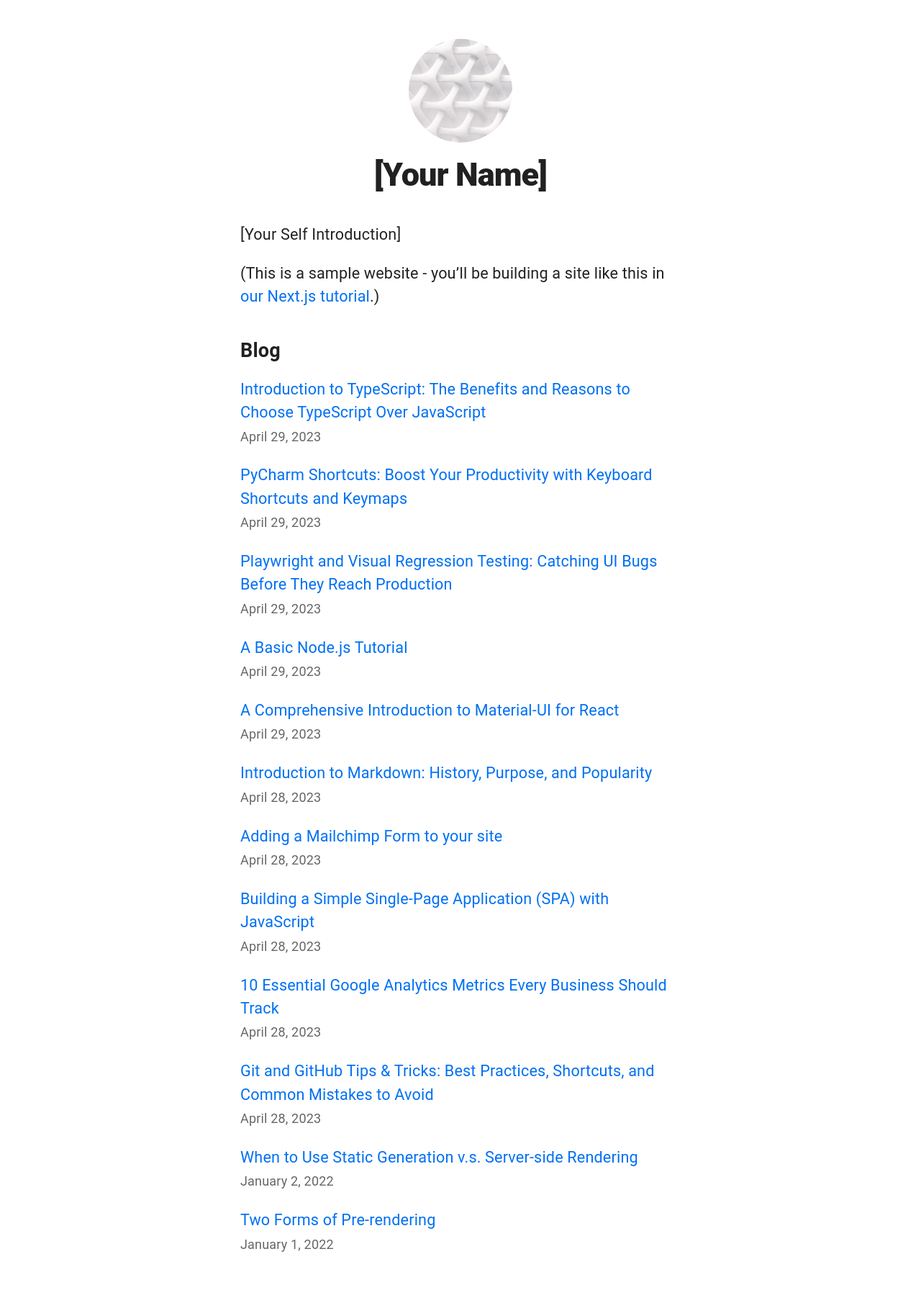
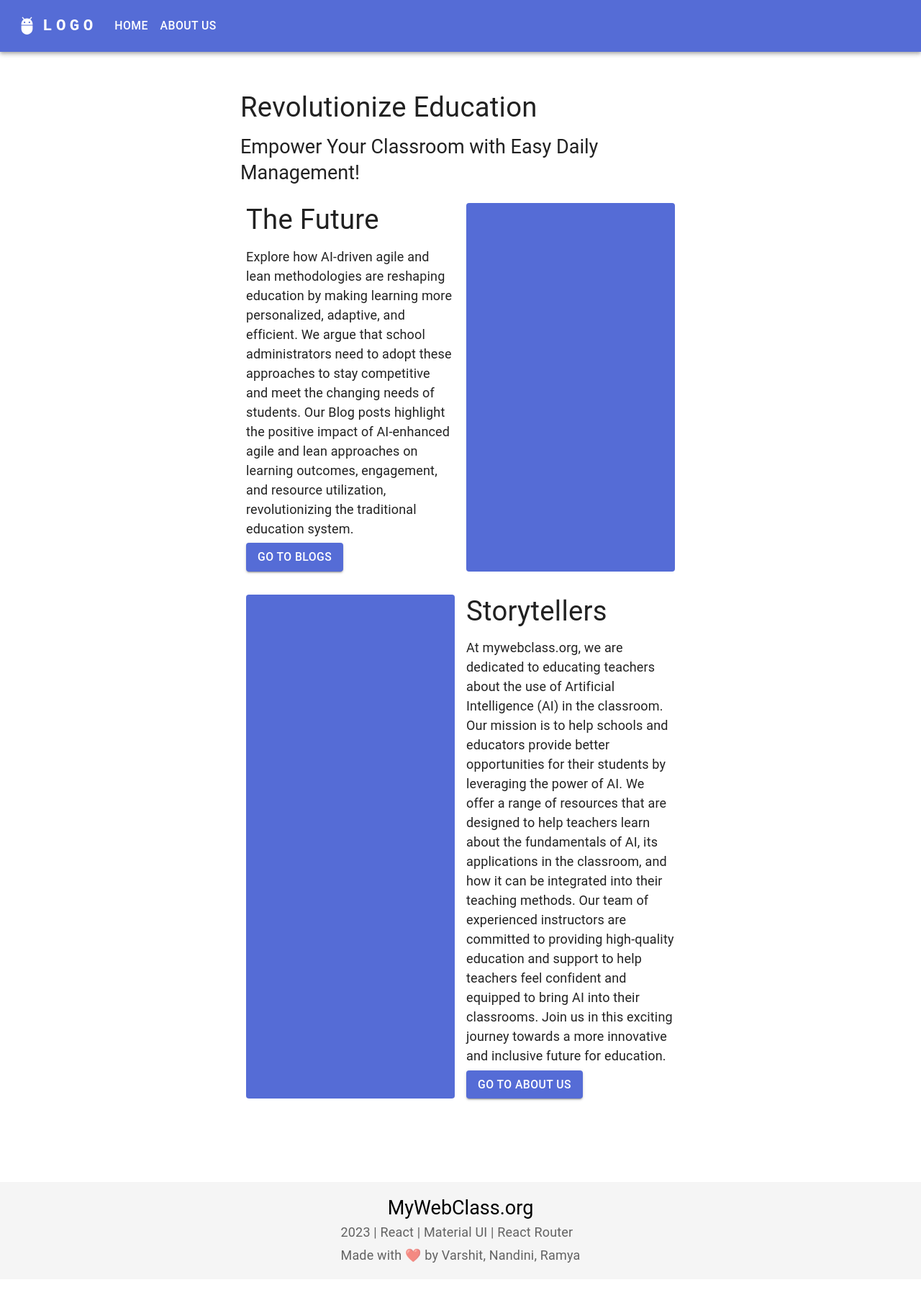
Before and after one commit to NJIT-WIS/project-2-team-rockedu, a Next.js app: page / in a window 1280 px wide. Shown: the top 1792 px of the page at 72% size. Built offline with nearby package versions, Linux system fonts and the light colour scheme.

Commit message:
chore: footer and header added

```diff
--- /dev/null
+++ b/components/footer.js
@@ -0,0 +1,40 @@
+import React, { FC, ReactElement } from "react";
+import { Box, Container, Grid, Typography } from "@mui/material";
+
+const AuthorNames = ["Varshit", "Nandini", "Ramya"]
+
+export const Footer = () => {
+  return (
+    <Box
+      sx={{
+        width: "100%",
+        height: "auto",
+        backgroundColor: "#f5f5f5",
+        paddingTop: "1rem",
+        paddingBottom: "1rem",
+      }}
+    >
+      <Container maxWidth="lg">
+        <Grid container direction="column" alignItems="center">
+          <Grid item xs={12}>
+            <Typography color="black" variant="h5">
+              MyWebClass.org
+            </Typography>
+          </Grid>
+          <Grid item xs={12}>
+            <Typography color="textSecondary" variant="subtitle1">
+              {`${new Date().getFullYear()} | React | Material UI | React Router`}
+            </Typography>
+            <Typography color="textSecondary" variant="subtitle1">
+              {`Made with ❤️ by `}{AuthorNames.map((name, index) => {
+                return <span key={index}>{name}{index < AuthorNames.length - 1 ? ", " : ""}</span>
+              })}
+            </Typography>
+          </Grid>
+        </Grid>
+      </Container>
+    </Box>
+  );
+};
+
+export default Footer;
--- /dev/null
+++ b/components/header.js
@@ -0,0 +1,174 @@
+import * as React from 'react';
+import AppBar from '@mui/material/AppBar';
+import Box from '@mui/material/Box';
+import Toolbar from '@mui/material/Toolbar';
+import IconButton from '@mui/material/IconButton';
+import Typography from '@mui/material/Typography';
+import Menu from '@mui/material/Menu';
+import MenuIcon from '@mui/icons-material/Menu';
+import Container from '@mui/material/Container';
+import Avatar from '@mui/material/Avatar';
+import Button from '@mui/material/Button';
+import Tooltip from '@mui/material/Tooltip';
+import MenuItem from '@mui/material/MenuItem';
+import AdbIcon from '@mui/icons-material/Adb';
+import { Link } from '@mui/material';
+
+const pages = [{
+  title: "Home",
+  link: "/"
+},
+{
+  title: "About Us",
+  link: "/about"
+}];
+const settings = ['Profile', 'Account', 'Dashboard', 'Logout'];
+
+function ResponsiveAppBar() {
+  const [anchorElNav, setAnchorElNav] = React.useState(null);
+  const [anchorElUser, setAnchorElUser] = React.useState(null);
+
+  const handleOpenNavMenu = (event) => {
+    setAnchorElNav(event.currentTarget);
+  };
+  const handleOpenUserMenu = (event) => {
+    setAnchorElUser(event.currentTarget);
+  };
+
+  const handleCloseNavMenu = () => {
+    setAnchorElNav(null);
+  };
+
+  const handleCloseUserMenu = () => {
+    setAnchorElUser(null);
+  };
+
+  return (
+    <AppBar position="static">
+      <Container maxWidth="xl">
+        <Toolbar disableGutters>
+          <AdbIcon sx={{ display: { xs: 'none', md: 'flex' }, mr: 1 }} />
+          <Typography
+            variant="h6"
+            noWrap
+            component="a"
+            href="/"
+            sx={{
+              mr: 2,
+              display: { xs: 'none', md: 'flex' },
+              fontFamily: 'monospace',
+              fontWeight: 700,
+              letterSpacing: '.3rem',
+              color: 'inherit',
+              textDecoration: 'none',
+            }}
+          >
+            LOGO
+          </Typography>
+
+          <Box sx={{ flexGrow: 1, display: { xs: 'flex', md: 'none' } }}>
+            <IconButton
+              size="large"
+              aria-label="account of current user"
+              aria-controls="menu-appbar"
+              aria-haspopup="true"
+              onClick={handleOpenNavMenu}
+              color="inherit"
+            >
+              <MenuIcon />
+            </IconButton>
+            <Menu
+              id="menu-appbar"
+              anchorEl={anchorElNav}
+              anchorOrigin={{
+                vertical: 'bottom',
+                horizontal: 'left',
+              }}
+              keepMounted
+              transformOrigin={{
+                vertical: 'top',
+                horizontal: 'left',
+              }}
+              open={Boolean(anchorElNav)}
+              onClose={handleCloseNavMenu}
+              sx={{
+                display: { xs: 'block', md: 'none' },
+              }}
+            >
+              {pages.map((page) => (
+                <MenuItem key={page.title} onClick={handleCloseNavMenu}>
+                  <Typography textAlign="center">{page.title}</Typography>
+                </MenuItem>
+              ))}
+            </Menu>
+          </Box>
+          <AdbIcon sx={{ display: { xs: 'flex', md: 'none' }, mr: 1 }} />
+          <Typography
+            variant="h5"
+            noWrap
+            component="a"
+            href=""
+            sx={{
+              mr: 2,
+              display: { xs: 'flex', md: 'none' },
+              flexGrow: 1,
+              fontFamily: 'monospace',
+              fontWeight: 700,
+              letterSpacing: '.3rem',
+              color: 'inherit',
+              textDecoration: 'none',
+            }}
+          >
+            LOGO
+          </Typography>
+          <Box sx={{ flexGrow: 1, display: { xs: 'none', md: 'flex' } }}>
+            {pages.map((page) => (
+              <Link
+                key={page.title}
+              >
+                <Button
+
+                  onClick={handleCloseNavMenu}
+                  sx={{ my: 2, color: 'white', display: 'block' }}
+                >
+                  {page.title}
+                </Button>
+              </Link>
+            ))}
+          </Box>
+
+          {/* <Box sx={{ flexGrow: 0 }}>
+            <Tooltip title="Open settings">
+              <IconButton onClick={handleOpenUserMenu} sx={{ p: 0 }}>
+                <Avatar alt="Remy Sharp" src="/static/images/avatar/2.jpg" />
+              </IconButton>
+            </Tooltip>
+            <Menu
+              sx={{ mt: '45px' }}
+              id="menu-appbar"
+              anchorEl={anchorElUser}
+              anchorOrigin={{
+                vertical: 'top',
+                horizontal: 'right',
+              }}
+              keepMounted
+              transformOrigin={{
+                vertical: 'top',
+                horizontal: 'right',
+              }}
+              open={Boolean(anchorElUser)}
+              onClose={handleCloseUserMenu}
+            >
+              {settings.map((setting) => (
+                <MenuItem key={setting} onClick={handleCloseUserMenu}>
+                  <Typography textAlign="center">{setting}</Typography>
+                </MenuItem>
+              ))}
+            </Menu>
+          </Box> */}
+        </Toolbar>
+      </Container>
+    </AppBar>
+  );
+}
+export default ResponsiveAppBar;
--- a/components/layout.js
+++ b/components/layout.js
@@ -5,12 +5,16 @@ import Script from 'next/script'
 import styles from './layout.module.css'
 import utilStyles from '../styles/utils.module.css'
 import Link from 'next/link'
+import ResponsiveAppBar from '../components/header'
+import Footer from '../components/footer'
 
 const name = '[Your Name]'
 export const siteTitle = 'MyWebClass.org'
 
-export default function Layout({ children, home }) {
+export default function Layout({ children, home, noNameImage }) {
   return (
+    <>
+      <ResponsiveAppBar />
       <div className={styles.container}>
         <Head>
           <link rel="icon" href="/favicon.ico" />
@@ -35,7 +39,7 @@ export default function Layout({ children, home }) {
           }
         />
         <header className={styles.header}>
-        {home ? (
+          {!noNameImage && (home ? (
             <>
               <Image
                 priority
@@ -65,7 +69,7 @@ export default function Layout({ children, home }) {
                 </Link>
               </h2>
             </>
-        )}
+          ))}
         </header>
         <main>{children}</main>
         {!home && (
@@ -74,5 +78,7 @@ export default function Layout({ children, home }) {
           </div>
         )}
       </div>
+      <Footer />
+    </>
   )
 }
--- a/pages/index.js
+++ b/pages/index.js
@@ -4,21 +4,61 @@ import utilStyles from '../styles/utils.module.css'
 import { getSortedPostsData } from '../lib/posts'
 import Link from 'next/link'
 import Date from '../components/date'
+import { Box, Button, Typography } from '@mui/material'
+import ResponsiveAppBar from '../components/header'
 
 export default function Home({ allPostsData }) {
   return (
-    <Layout home>
+    <Layout home noNameImage>
       <Head>
         <title>{siteTitle}</title>
       </Head>
+      {/* section with heading */}
       <section className={utilStyles.headingMd}>
-        <p>[Your Self Introduction]</p>
-        <p>
-          (This is a sample website - you’ll be building a site like this in{' '}
-          <a href="https://nextjs.org/learn">our Next.js tutorial</a>.)
-        </p>
+        <Typography variant="h4" component="h1" gutterBottom>
+          Revolutionize Education
+        </Typography>
+        <Typography variant="h5" component="h2" gutterBottom>
+          Empower Your Classroom with Easy Daily Management!
+        </Typography>
+        {/* Box with two columns */}
+        {[{
+          title: "The Future",
+          description: "Explore how AI-driven agile and lean methodologies are reshaping education by making learning more personalized, adaptive, and efficient. We argue that school administrators need to adopt these approaches to stay competitive and meet the changing needs of students. Our Blog posts highlight the positive impact of AI-enhanced agile and lean approaches on learning outcomes, engagement, and resource utilization, revolutionizing the traditional education system.",
+          button: "Go to Blogs",
+          link: "/posts",
+          image: "/images/ai.jpg",
+          reversed: false
+        },
+        {
+          title: "Storytellers",
+          description: "At mywebclass.org, we are dedicated to educating teachers about the use of Artificial Intelligence (AI) in the classroom. Our mission is to help schools and educators provide better opportunities for their students by leveraging the power of AI. We offer a range of resources that are designed to help teachers learn about the fundamentals of AI, its applications in the classroom, and how it can be integrated into their teaching methods. Our team of experienced instructors are committed to providing high-quality education and support to help teachers feel confident and equipped to bring AI into their classrooms. Join us in this exciting journey towards a more innovative and inclusive future for education.",
+          button: "Go to About Us",
+          link: "/about",
+          image: "/images/ai.jpg",
+          reversed: true
+        }].map((item, index) => (
+          <Box sx={{ display: 'flex', flexDirection: item.reversed ? "row-reverse" : "row", justifyContent: 'space-between', my: 2 }}>
+            <Box sx={{ width: '50%', p: 1 }}>
+              <Typography variant="h4" component="h3" gutterBottom>
+                {item.title}
+              </Typography>
+              <Typography variant="body1" gutterBottom>
+                {item.description}
+              </Typography>
+              <Button variant="contained" color="primary" href={item.link}>
+                {item.button}
+              </Button>
+            </Box>
+            <Box sx={{ width: '50%', p: 1 }}>
+              {/* Box with blue bg */}
+              <Box sx={{ bgcolor: 'primary.main', color: 'primary.contrastText', p: 2, borderRadius: 1, height: "100%" }}>
+              </Box>
+            </Box>
+          </Box>))}
       </section>
-      <section className={`${utilStyles.headingMd} ${utilStyles.padding1px}`}>
+
+      {/* <section className={`${utilStyles.headingMd} ${utilStyles.padding1px}`}>
         <h2 className={utilStyles.headingLg}>Blog</h2>
         <ul className={utilStyles.list}>
           {allPostsData.map(({ id, date, title }) => (
@@ -31,7 +71,7 @@ export default function Home({ allPostsData }) {
             </li>
           ))}
         </ul>
-      </section>
+      </section> */}
     </Layout>
   )
 }
```
Also changed, not shown: 1 other file (tests, documents, lock files or other folders). Lines whose indentation alone changed are shown as unchanged.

━━━━━━━━━━

TASK TO COMPLETE: What is needed is how many lines of the listing include the string "components", given as a bare number.

EXPECTED OUTPUT: 8